Project schedule development process is an iterative process and continues through out the project as work progresses. Project schedule is updated as the duration, resource estimates change on account of changes to project scope and budget. Anticipated risks may occur or disappear and this may also result is updating the project schedule. Before we start with the project schedule development process let us understand what is a project schedule.
Table of Contents
What is a Project Schedule?
The Steps for Project Schedule Development Process:
Step 1: Review all information relating to time management that serves as a basis of defining each activity.
Step 2: Support each element of the project scope, as defined in the WBS, by an activity or activities.
Step 3: Define activities uniquely; include a verb, at least one object, and any useful clarifying objectives.
Step 4: Define the activity list.
Step 5: Determine and record the order in which the activities will be performed
(a) Mandatory Dependency:
(b) Discretionary Dependency:
(c) External Dependency:
Step 6: Develop initial activity sequence independent of resource availability
Any project requires men, material, and machines to complete the schedule. These resources are not available for an indefinite period of time. Availability of resource is scarce and needs to be planned in order to achieve the deliverable. Resource availability affects the planned schedule and therefore should be taken into consideration while developing a schedule.
Step 7: Apply discretionary dependencies to address resource availability
In order to develop a realistic schedule consider the resource availability for each and every scheduled activity. A resource calendar is an important input to this step. Identify the working days and non working days for the project, establish the availability of resources in terms of skills, knowledge, geographical location, duration of availability of resources to the specific project.
Step 8: In order to determine duration of each activity consider availability and productivity of each resource
The information required is schedule activity scope of work, required resource types, estimated resource quantities and resource calendar with resource availability.
(a) Estimate the amount of work effort required to complete the schedule activity
(b) Estimate the amount of resources required to complete the schedule activity

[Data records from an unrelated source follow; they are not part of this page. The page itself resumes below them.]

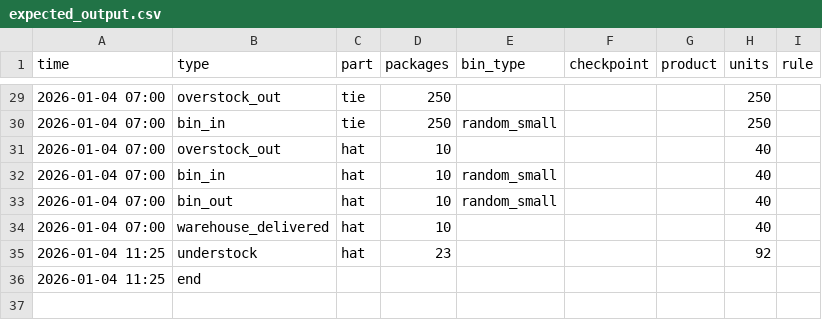
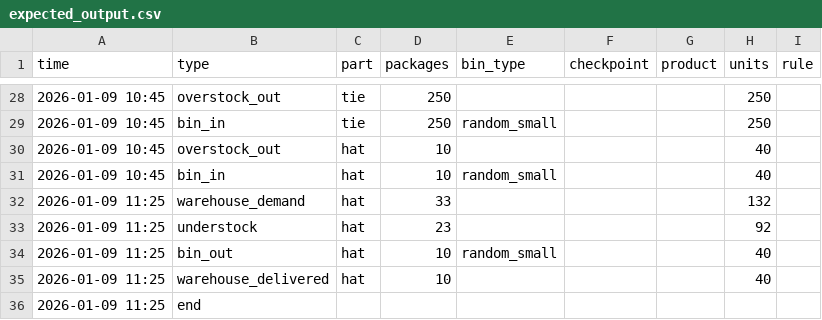
Before and after one commit to thomasWeise/warehouse, a CSV file: examples/instances/storage/small_warehouse/expected_output.csv, drawn as a sheet; only a part is shown, gaps mark what is left out; the diff covers the shown part only.

```diff
--- a/examples/instances/storage/small_warehouse/expected_output.csv
+++ b/examples/instances/storage/small_warehouse/expected_output.csv
@@ -29,8 +28,9 @@ time;type;part;packages;bin_type;checkpoint;product;units;rule
-2026-01-04 07:00;overstock_out;tie;250;;;;250
-2026-01-04 07:00;bin_in;tie;250;random_small;;;250
-2026-01-04 07:00;overstock_out;hat;10;;;;40
-2026-01-04 07:00;bin_in;hat;10;random_small;;;40
-2026-01-04 07:00;bin_out;hat;10;random_small;;;40
-2026-01-04 07:00;warehouse_delivered;hat;10;;;;40
-2026-01-04 11:25;understock;hat;23;;;;92
-2026-01-04 11:25;end
+2026-01-09 10:45;overstock_out;tie;250;;;;250
+2026-01-09 10:45;bin_in;tie;250;random_small;;;250
+2026-01-09 10:45;overstock_out;hat;10;;;;40
+2026-01-09 10:45;bin_in;hat;10;random_small;;;40
+2026-01-09 11:25;warehouse_demand;hat;33;;;;132
+2026-01-09 11:25;understock;hat;23;;;;92
+2026-01-09 11:25;bin_out;hat;10;random_small;;;40
+2026-01-09 11:25;warehouse_delivered;hat;10;;;;40
+2026-01-09 11:25;end
```
Also changed, not shown: 8 added rows, 9 removed rows and 18 edited cells elsewhere in this file, examples/instances/storage/10_overstock_multiple_random_fifo/events.csv, examples/instances/storage/small_warehouse/events.csv, 4 other files.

(c) Determine the no of work periods required to complete the schedule activity
Parametric estimating and three point estimates are the most important estimating tools and techniques. Parametric estimating technique considers multiplying the quantity of work to be performed by the productivity rate. Three point estimates are based on determining the three types of estimates viz Optimistic, Pessimistic and Most likely.
Step 9: Include two mandatory milestones: Project Start & Project Finish
Project start and Project finish dates are two most important milestone that should be incorporated in a schedule. No schedule can ever be made with out these two critical milestones.
Step 10: Link each activity in the schedule and calculate early and late start and finish dates
Early Start (ES) and Early Finish (EF) helps in deriving the activity float ie the freedom available to move the start dates of the activity without delaying the project finish date. Early start date of activity is the earliest time an activity can start similarly early finish date is the earliest time an activity can finish. Technique used to calculate the ES and EF of an activity is called forward pass.
Late Start (LS) it is the latest time an activity can start without delaying the project Late Finish (LF) is the latest time an activity can finish without delaying the project. The technique used to find LS and LF is called backward pass.Calculation of ES/EF, LS/LF is the core of the schedule network analysis and forms the basis of critical path analysis.
ES = EF of the immediate predecessor, for activities with more than one predecessor it is the latest of the earliest finish times of the preceding activities.
EF = ES plus the activity duration
LS = LF minus the activity duration
LF = LS of the activity that immediately follows, for activities with more than one activity that immediately follow, LF is the earliest of the LS of those activities.
Total Slack = LS – ES or LF – EF
Critical Paths have either a zero or negative total float/slack and it is the longest path in the schedule network between the start and finish dates
Total Float/Slack of an activity is the function of the performance of activities leading to it. It is shared by other activities.
Free Float/Slack is the amount of time that an activity's earliest finish time can be delayed without delaying the earliest start time of any activities that immediately follows.
For a solved example of critical path method refer to my post
For difference between PERT & CPM refer to the following post